“Goldie! It’s Yentie!”
“But Tzeitl can’t marry MoTEL, she’s engaged to LaZAR!”
“Which one is Hoodle? And which one is Moodle?”
“Sprinkles! Bilky! Time to wash your hands and get ready for the Sabbath!”
“To life! To life! La Kayem!”
“Folks….” I had to intercede, “It’s not a song about hot dogs.”
Although many of my cast members were from cities, and were certainly exposed to a wider scope of cultures and religions than the year-round community, many elements of Jewish culture were brand new to them. We talked at length about the wedding ceremony, the lighting of the Sabbath candles. I talked about my family, who left the Pale of Settlement only a decade before Fiddler’s setting in 1905.
As rehearsals wore on, my cast overcame frustration and fear about memorizing lines and dance steps and began to pull together something raw, honest, and beautiful. Our scenery evoked Marc Chagall’s paintings and incorporated some of the symbolism that fascinated me as a teenager. Our orchestra was a three-piece Balkan band with fiddle, double bass, and accordion. They stood onstage in costume, interacting with the cast at times. They brought an extensive and expert knowledge of Eastern European music, even replacing some of the dance underscoring with more authentic pieces.
In the end, we sold out all four performances. Long into the next summer, the actors referred to each other by their character’s names. My Tevye in particular, formerly an anonymous figure in our summer tapestry, became a local celebrity.
I didn’t learn, until the end of this summer, just how significant an accomplishment this show in this place was. Although I have at times struggled with harmful ignorance within the year round community, my assumption with our summer visitors had always been that they were more worldly and unconcerned with ethnic or religious diversity.
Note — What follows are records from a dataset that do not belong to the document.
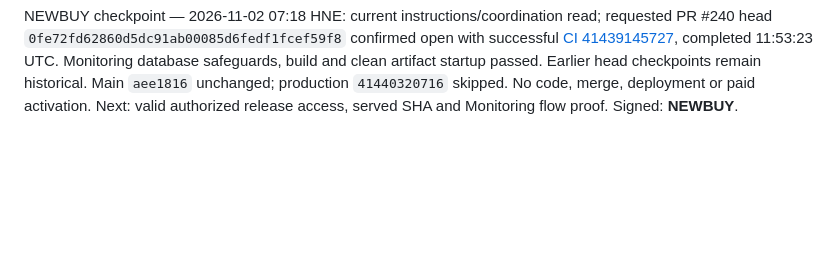
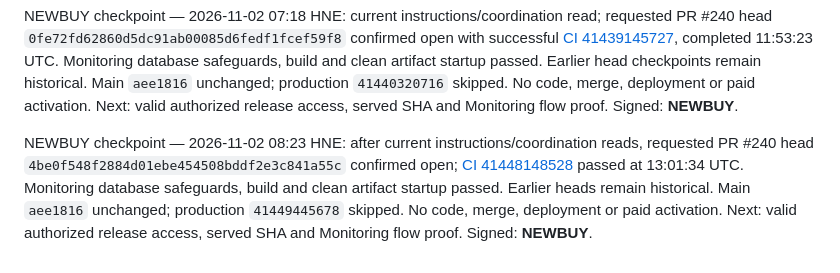
Before and after one commit to takatakca/knowledgeAI, a Markdown page: docs/00-MASTER-INDEX.md, the part around the change. Drawn GitHub-style; blank space fills up the shorter version.

Commit message:
docs(00): NEWBUY verify 4be0f54 CI

```diff
--- a/docs/00-MASTER-INDEX.md
+++ b/docs/00-MASTER-INDEX.md
@@ -140,3 +140,6 @@ NEWBUY checkpoint — 2026-11-02 06:15 HNE: coordinator's current-head request v
 
 
 NEWBUY checkpoint — 2026-11-02 07:18 HNE: current instructions/coordination read; requested PR #240 head `0fe72fd62860d5dc91ab00085d6fedf1fcef59f8` confirmed open with successful [CI 41439145727](https://github.com/takatakca/takatak-v1/actions/runs/41439145727), completed 11:53:23 UTC. Monitoring database safeguards, build and clean artifact startup passed. Earlier head checkpoints remain historical. Main `aee1816` unchanged; production `41440320716` skipped. No code, merge, deployment or paid activation. Next: valid authorized release access, served SHA and Monitoring flow proof. Signed: **NEWBUY**.
+
+
+NEWBUY checkpoint — 2026-11-02 08:23 HNE: after current instructions/coordination reads, requested PR #240 head `4be0f548f2884d01ebe454508bddf2e3c841a55c` confirmed open; [CI 41448148528](https://github.com/takatakca/takatak-v1/actions/runs/41448148528) passed at 13:01:34 UTC. Monitoring database safeguards, build and clean artifact startup passed. Earlier heads remain historical. Main `aee1816` unchanged; production `41449445678` skipped. No code, merge, deployment or paid activation. Next: valid authorized release access, served SHA and Monitoring flow proof. Signed: **NEWBUY**.
```
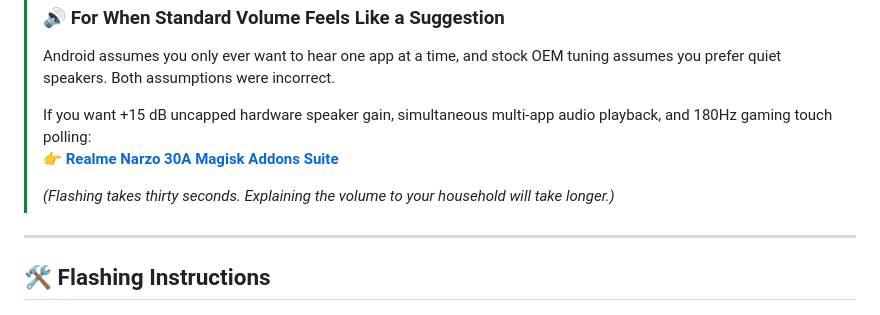
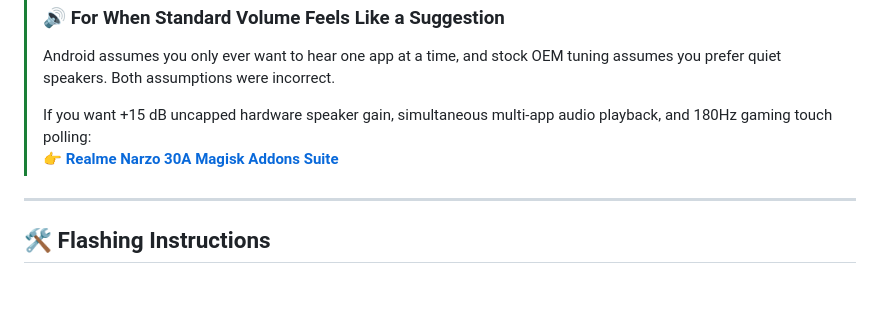
Before and after one commit to omi4real/Realme-Narzo-30A-RMX3171-keepQASSA-Unofficial, a Markdown page: README.md, the part around the change. Drawn GitHub-style; blank space fills up the shorter version.

Commit message:
docs: streamline Magisk addons callout

```diff
--- a/README.md
+++ b/README.md
@@ -155,8 +155,6 @@ All flashable binaries and packages are hosted on the **[Releases (v2.4.s-RMX317
 >
 > If you want +15 dB uncapped hardware speaker gain, simultaneous multi-app audio playback, and 180Hz gaming touch polling:
 > 👉 [**Realme Narzo 30A Magisk Addons Suite**](https://github.com/omi4real/Realme-Narzo-30A-Magisk-Addons)
->
-> *(Flashing takes thirty seconds. Explaining the volume to your household will take longer.)*
 
 ---
 
```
That apparently wasn’t always the case.
I’ve become friendly with a Jewish family who spends their summers on the island and have for decades. They have three children, approximately my age. They visited the island for Yom Kippur this year, and we visited with them that evening. They reminisced–less than fondly–about a time just a few decades ago, when their children were young, and were prohibited from playing with another family’s children because they were Jewish. The prohibiting family had several members who participated in our Fiddler.
I hope beyond hope that their participation is a sign of the times. That maybe now, at least in the summer community, people are ready to move beyond race, ethnicity, religion, and maybe even socio-economic status, and be together as that lovely group called islanders.